The company will have to demonstrate that it took all reasonable steps to obtain relevant ownership information and there are various notices and confirmations that have to be obtained in order to satisfy the regulations.
There are specific regulations to follow for those companies with more complicated ownership structures, for instance, groups of companies and those with trusts or overseas owners (individuals or companies).
The register will be available for public inspection at Companies House. Some protected information will be only be accessible by certain UK and overseas enforcement authorities; financial institutions and certain businesses and professions undertaking customer due diligence.
Commenting on the new rules, Wende Hubbard, Managing Partner of Burgis & Bullock Chartered Accountants said: “These new rules seem to have slipped by unnoticed by the vast majority of business owners. This is very much a part of an ongoing drive towards increasingly open corporate structures and is very in keeping with the recent leaking of the “Panama Papers” which has seen various off-shore structures closely scrutinised.
Under these new regulations it will no longer be sufficient for companies to disclose that they are owned by an offshore trust, but who the beneficiaries of these trusts are should also be held on public file. Just how much information is eventually forthcoming we’ll have to wait and see but with non-compliance a criminal offence, all companies should be taking this issue extremely seriously”.

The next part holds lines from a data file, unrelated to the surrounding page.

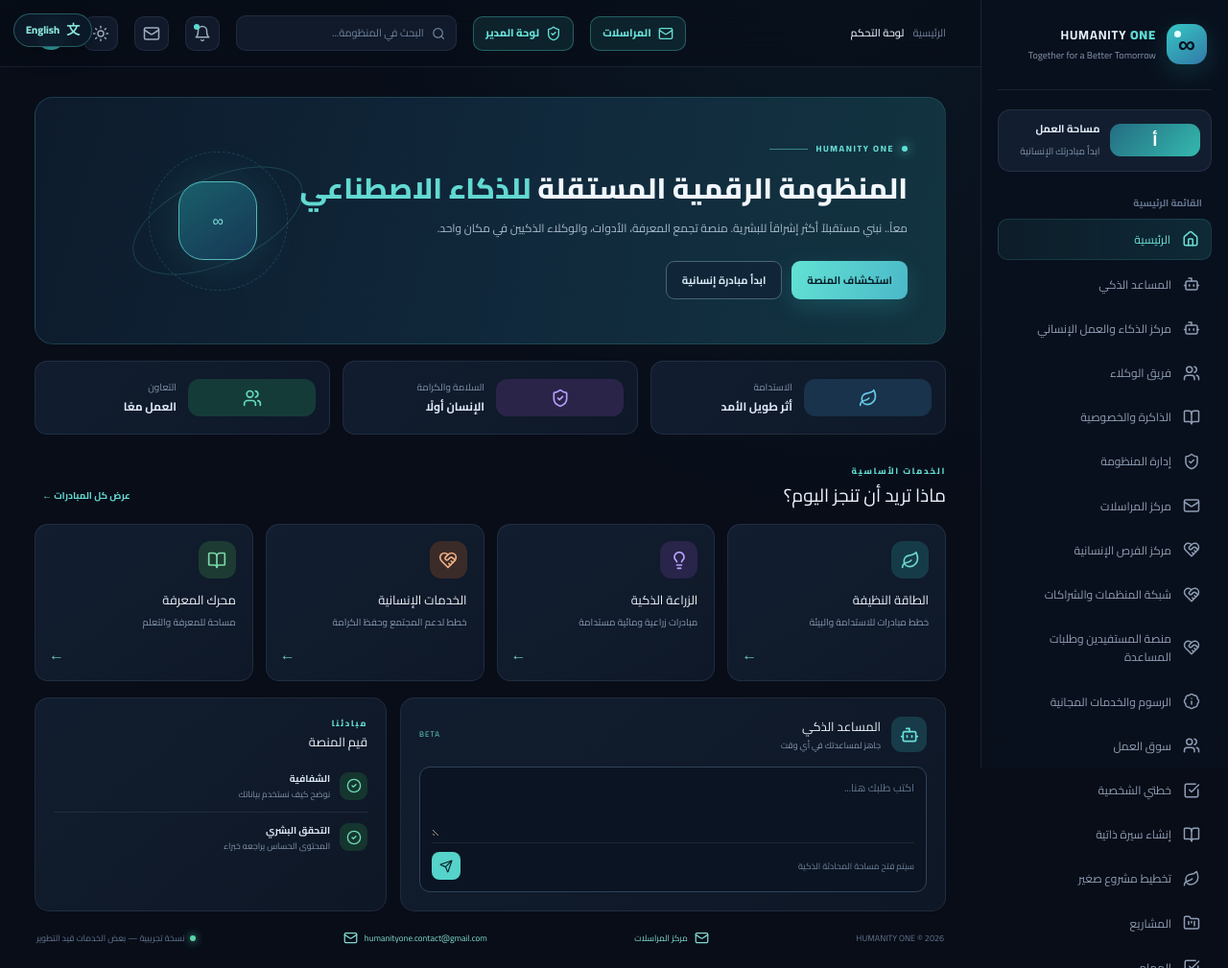
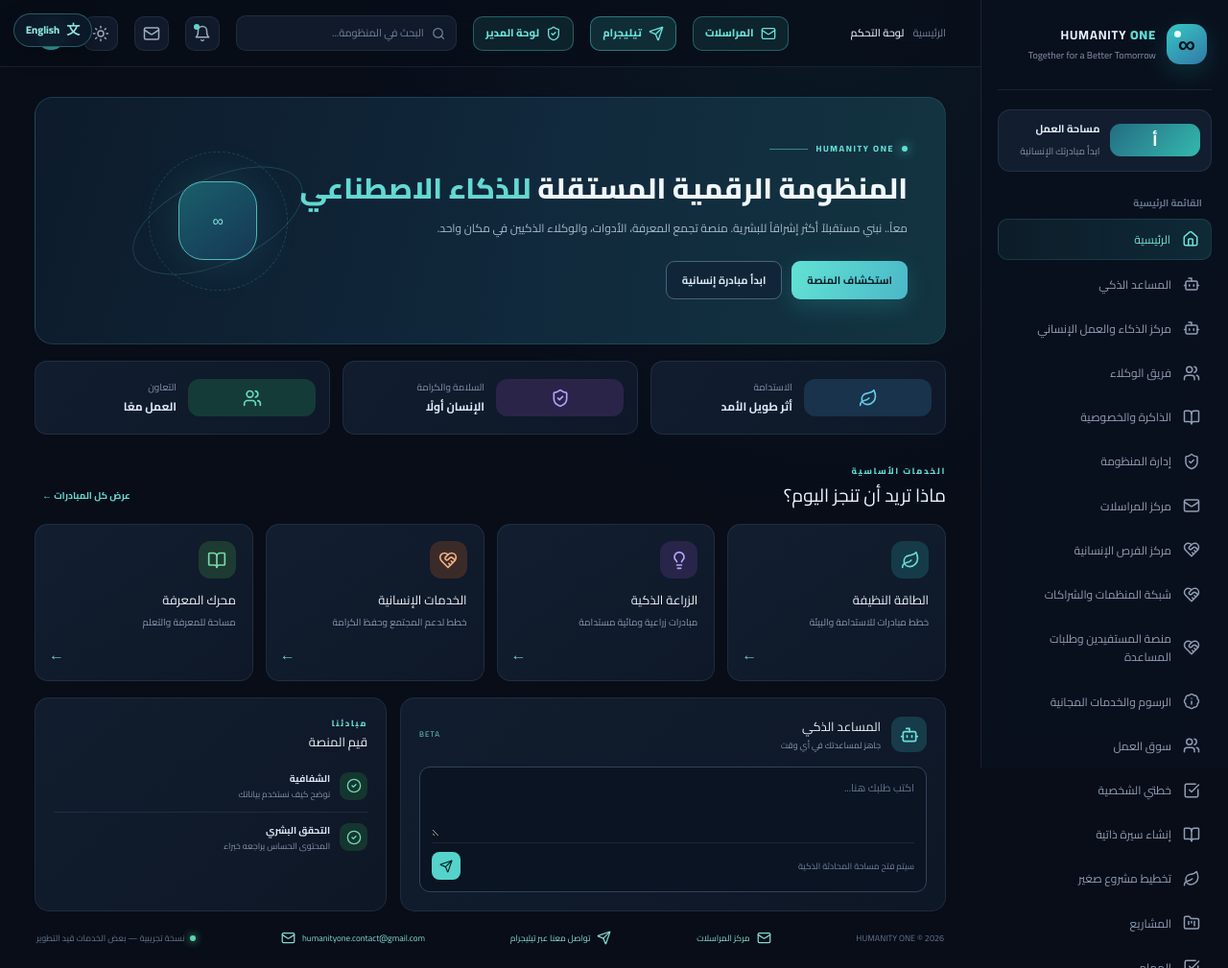
Before and after one commit to o6384051-cpu/humanity-one, a Next.js app: page / in a window 1280 px wide. Shown: the whole page at 96% size. Built offline with nearby package versions, Linux system fonts and the light colour scheme.

Commit message:
Add public Telegram contact links to homepage

```diff
--- a/src/app/page.tsx
+++ b/src/app/page.tsx
@@ -84,6 +84,7 @@ export default function Dashboard() {
           </div>
           <div className="ho-top-actions">
             <Link href="/mail" aria-label={tr("مركز المراسلات","Internal Mail")} title={tr("مركز المراسلات","Internal Mail")} style={{ display: "inline-flex", alignItems: "center", gap: 7, height: 36, padding: "0 12px", border: "1px solid rgba(83,211,205,.35)", borderRadius: 10, background: "rgba(56,185,183,.12)", color: "#69e0d7", fontSize: 11, fontWeight: 800, textDecoration: "none", whiteSpace: "nowrap" }}><Mail size={16} />{tr("المراسلات","Mail")}</Link>
+            <a href="https://t.me/HumanityOneConnectBot" target="_blank" rel="noopener noreferrer" aria-label={tr("تواصل معنا عبر تيليجرام","Contact us on Telegram")} title={tr("تواصل معنا عبر تيليجرام","Contact us on Telegram")} style={{ display: "inline-flex", alignItems: "center", justifyContent: "center", gap: 7, minHeight: 36, padding: "0 12px", border: "1px solid rgba(83,211,205,.45)", borderRadius: 10, background: "rgba(56,185,183,.18)", color: "#69e0d7", fontSize: 11, fontWeight: 800, textDecoration: "none", whiteSpace: "nowrap" }}><Send size={16} />{tr("تيليجرام","Telegram")}</a>
             <Link href="/admin" aria-label={tr("لوحة المدير","Admin dashboard")} title={tr("لوحة المدير","Admin dashboard")} style={{ display: "inline-flex", alignItems: "center", gap: 7, height: 36, padding: "0 12px", border: "1px solid rgba(83,211,205,.35)", borderRadius: 10, background: "rgba(56,185,183,.12)", color: "#69e0d7", fontSize: 11, fontWeight: 800, textDecoration: "none", whiteSpace: "nowrap" }}><ShieldCheck size={16} />{tr("لوحة المدير","Admin")}</Link>
             <form className="ho-search" onSubmit={handleSearch}>
               <Search size={16} />
@@ -212,6 +213,7 @@ export default function Dashboard() {
           <footer className="ho-footer">
             <span>HUMANITY ONE © 2026</span>
             <Link href="/mail" aria-label="Open HUMANITY ONE internal mail" style={{display:"inline-flex",alignItems:"center",gap:7,color:"#80dacf",textDecoration:"none"}}><Mail size={15} /> {tr("مركز المراسلات","Internal Mail")}</Link>
+            <a href="https://t.me/HumanityOneConnectBot" target="_blank" rel="noopener noreferrer" aria-label="Contact HUMANITY ONE on Telegram" style={{display:"inline-flex",alignItems:"center",gap:7,color:"#80dacf",textDecoration:"none"}}><Send size={15} /> {tr("تواصل معنا عبر تيليجرام","Contact us on Telegram")}</a>
             <a href="mailto:humanityone.contact@gmail.com" aria-label="Email HUMANITY ONE" style={{display:"inline-flex",alignItems:"center",gap:7,color:"#80dacf",textDecoration:"none",direction:"ltr"}}>
               <Mail size={15} /> humanityone.contact@gmail.com
             </a>
```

For advice and assistance around these new regulations please contact your local Burgis & Bullock office on 0845 177 5500 or use our on-line contact form.